According to research by Tascha Eurich and team, self-awareness is not only how well you know yourself (internal self-awareness), but also about how well you how others see you (external self-awareness). To quote Eurich:
Self-awareness isn’t one truth. It’s a delicate balance of two distinct, even competing, viewpoints.Tascha Eurich
Only by knowing both, we can be truly self-aware. If we are lacking internal or external self-awareness we fall into one of four categories.
- Seeker – I don’t know whom I want, not how others understand me. As a result, I am directionless.
- Pleaser – I know how others see me but I don’t know who I am. As a result, I end up doing what they want most of the time.
- Introspector – I know who I am but I don’t know how others see me. As a result, I struggle with relationships and don’t see ways to improve myself until it’s too late.
- Aware – I know who I am and I know how others see me. Surprisingly only 10-15% of us are truly (self-) aware according to Eurich.
- Ask for what instead of why? This allows you to find out what makes you happy and seek these events and moments out, intentionally.
- Ask for honest feedback from loving critics. Tell them you really want to improve and are looking for new perspectives as it is sometimes easier to see what is going on when you are not in it.
If you want to test your self-awareness, you can take Tascha Eurich’s test. The test will make you answer a couple of questions (internal self-awareness) before you are prompted to invite a person that knows you to provide their answers to the same questions (external self-awareness). In the best case, both align.
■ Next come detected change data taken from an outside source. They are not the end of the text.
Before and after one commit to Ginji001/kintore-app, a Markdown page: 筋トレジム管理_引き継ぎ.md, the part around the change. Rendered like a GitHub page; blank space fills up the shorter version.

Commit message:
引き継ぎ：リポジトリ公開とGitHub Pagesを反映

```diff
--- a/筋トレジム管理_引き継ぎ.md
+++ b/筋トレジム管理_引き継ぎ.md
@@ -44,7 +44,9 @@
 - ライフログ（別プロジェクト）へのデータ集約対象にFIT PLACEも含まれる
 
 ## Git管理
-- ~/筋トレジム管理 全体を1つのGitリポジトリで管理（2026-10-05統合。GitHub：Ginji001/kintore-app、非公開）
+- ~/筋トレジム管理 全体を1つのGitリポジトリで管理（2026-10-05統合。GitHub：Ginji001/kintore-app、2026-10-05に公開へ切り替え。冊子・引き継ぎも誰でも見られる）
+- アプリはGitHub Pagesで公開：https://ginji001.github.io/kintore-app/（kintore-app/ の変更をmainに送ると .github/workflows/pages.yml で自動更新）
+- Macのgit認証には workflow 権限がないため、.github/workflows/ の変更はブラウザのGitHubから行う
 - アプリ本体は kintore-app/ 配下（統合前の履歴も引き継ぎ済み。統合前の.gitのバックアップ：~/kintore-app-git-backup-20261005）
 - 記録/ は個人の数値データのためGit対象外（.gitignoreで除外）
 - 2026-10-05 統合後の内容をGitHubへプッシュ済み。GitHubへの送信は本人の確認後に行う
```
In the worst case, you know what to work on! You can find the test, here.